== The records

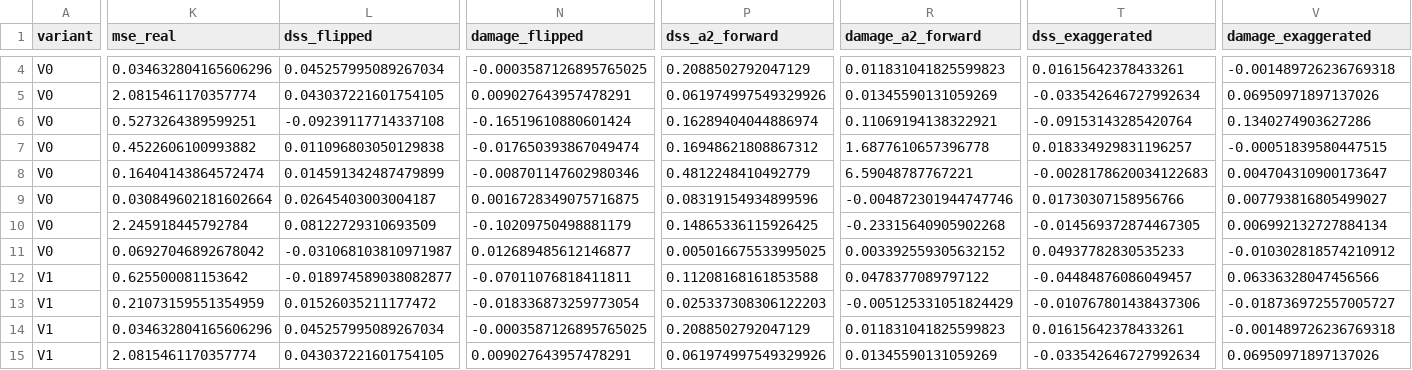
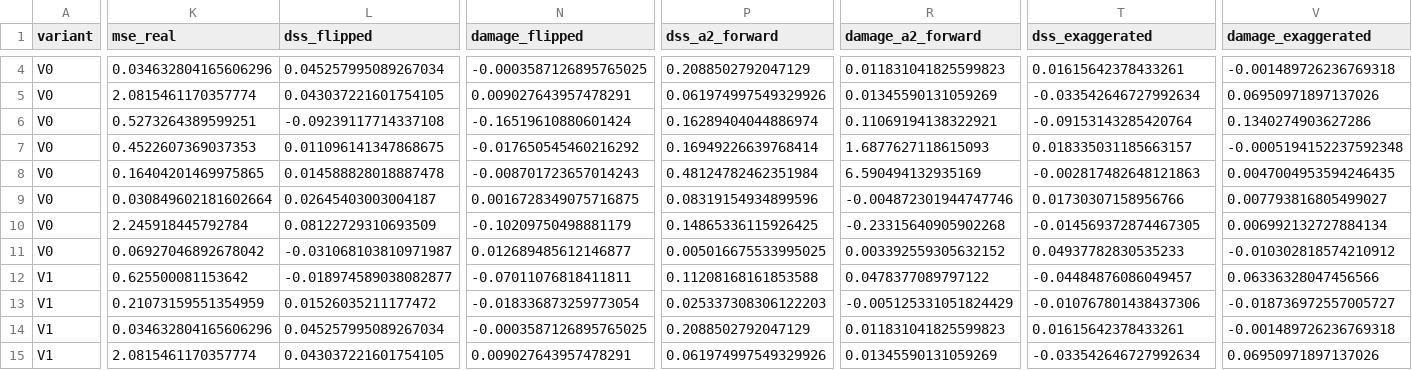
Before and after one commit to aryanwaingankar4/textguard, a CSV file: results/summary_r4_val_variants_v2.csv, drawn as a sheet; only a part is shown, gaps mark what is left out; the diff covers the shown part only; the diff names each change by its address in the sheet, - before the commit and + after, or states it on an @@ line.

```diff
--- a/results/summary_r4_val_variants_v2.csv
+++ b/results/summary_r4_val_variants_v2.csv
-K7 (mse_real): 0.4522606100993882
+K7 (mse_real): 0.4522607369037353
-L7 (dss_flipped): 0.011096803050129838
+L7 (dss_flipped): 0.011096141347868675
-N7 (damage_flipped): -0.017650393867049474
+N7 (damage_flipped): -0.017650545460216292
-P7 (dss_a2_forward): 0.16948621808867312
+P7 (dss_a2_forward): 0.16949226639768414
-R7 (damage_a2_forward): 1.6877610657396778
+R7 (damage_a2_forward): 1.6877627118615093
-T7 (dss_exaggerated): 0.018334929831196257
+T7 (dss_exaggerated): 0.018335031185663157
-V7 (damage_exaggerated): -0.00051839580447515
+V7 (damage_exaggerated): -0.0005194152237592348
-K8 (mse_real): 0.16404143864572474
+K8 (mse_real): 0.16404201469975865
-L8 (dss_flipped): 0.014591342487479899
+L8 (dss_flipped): 0.014588828018887478
-N8 (damage_flipped): -0.008701147602980346
+N8 (damage_flipped): -0.008701723657014243
-P8 (dss_a2_forward): 0.4812248410492779
+P8 (dss_a2_forward): 0.48124782462351984
-R8 (damage_a2_forward): 6.59048787767221
+R8 (damage_a2_forward): 6.590494132935169
-T8 (dss_exaggerated): -0.0028178620034122683
+T8 (dss_exaggerated): -0.002817482648121863
-V8 (damage_exaggerated): 0.004704310900173647
+V8 (damage_exaggerated): 0.0047004953594246435
```
Also changed, not shown: 34 edited cells elsewhere in this file, results/summary_r4_val_chosen_v2.csv, results/summary_r4_val_compare_v2.csv, 10 other files.
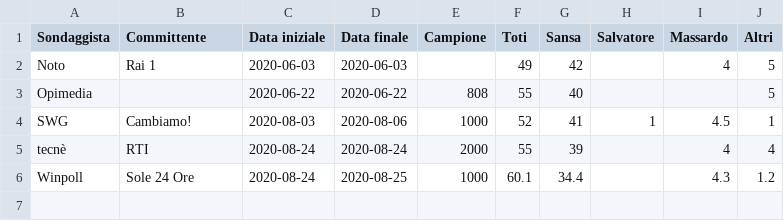
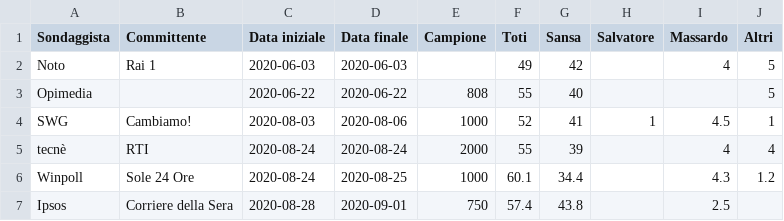
Before and after one commit to gdilella/gdilella.github.io, a CSV file: _data/liguria_polls.csv, drawn as a sheet; the diff names each change by its address in the sheet, - before the commit and + after, or states it on an @@ line.

```diff
--- a/_data/liguria_polls.csv
+++ b/_data/liguria_polls.csv
+row 7: Ipsos | Corriere della Sera | 2020-08-28 | 2020-09-01 | 750 | 57.4 | 43.8 |  | 2.5
```
Also changed, not shown: _data/ge_trendlines.csv, _data/marche_polls.csv, 10 other files.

====

*Exercise brief*. Would you reproduce the lines above exactly, without carrying over the pictures?

*Result of the exercise*.
Before and after one commit to aryanwaingankar4/textguard, a CSV file: results/summary_r4_val_variants_v2.csv, drawn as a sheet; only a part is shown, gaps mark what is left out; the diff covers the shown part only; the diff names each change by its address in the sheet, - before the commit and + after, or states it on an @@ line.

```diff
--- a/results/summary_r4_val_variants_v2.csv
+++ b/results/summary_r4_val_variants_v2.csv
-K7 (mse_real): 0.4522606100993882
+K7 (mse_real): 0.4522607369037353
-L7 (dss_flipped): 0.011096803050129838
+L7 (dss_flipped): 0.011096141347868675
-N7 (damage_flipped): -0.017650393867049474
+N7 (damage_flipped): -0.017650545460216292
-P7 (dss_a2_forward): 0.16948621808867312
+P7 (dss_a2_forward): 0.16949226639768414
-R7 (damage_a2_forward): 1.6877610657396778
+R7 (damage_a2_forward): 1.6877627118615093
-T7 (dss_exaggerated): 0.018334929831196257
+T7 (dss_exaggerated): 0.018335031185663157
-V7 (damage_exaggerated): -0.00051839580447515
+V7 (damage_exaggerated): -0.0005194152237592348
-K8 (mse_real): 0.16404143864572474
+K8 (mse_real): 0.16404201469975865
-L8 (dss_flipped): 0.014591342487479899
+L8 (dss_flipped): 0.014588828018887478
-N8 (damage_flipped): -0.008701147602980346
+N8 (damage_flipped): -0.008701723657014243
-P8 (dss_a2_forward): 0.4812248410492779
+P8 (dss_a2_forward): 0.48124782462351984
-R8 (damage_a2_forward): 6.59048787767221
+R8 (damage_a2_forward): 6.590494132935169
-T8 (dss_exaggerated): -0.0028178620034122683
+T8 (dss_exaggerated): -0.002817482648121863
-V8 (damage_exaggerated): 0.004704310900173647
+V8 (damage_exaggerated): 0.0047004953594246435
```
Also changed, not shown: 34 edited cells elsewhere in this file, results/summary_r4_val_chosen_v2.csv, results/summary_r4_val_compare_v2.csv, 10 other files.
Before and after one commit to gdilella/gdilella.github.io, a CSV file: _data/liguria_polls.csv, drawn as a sheet; the diff names each change by its address in the sheet, - before the commit and + after, or states it on an @@ line.

```diff
--- a/_data/liguria_polls.csv
+++ b/_data/liguria_polls.csv
+row 7: Ipsos | Corriere della Sera | 2020-08-28 | 2020-09-01 | 750 | 57.4 | 43.8 |  | 2.5
```
Also changed, not shown: _data/ge_trendlines.csv, _data/marche_polls.csv, 10 other files.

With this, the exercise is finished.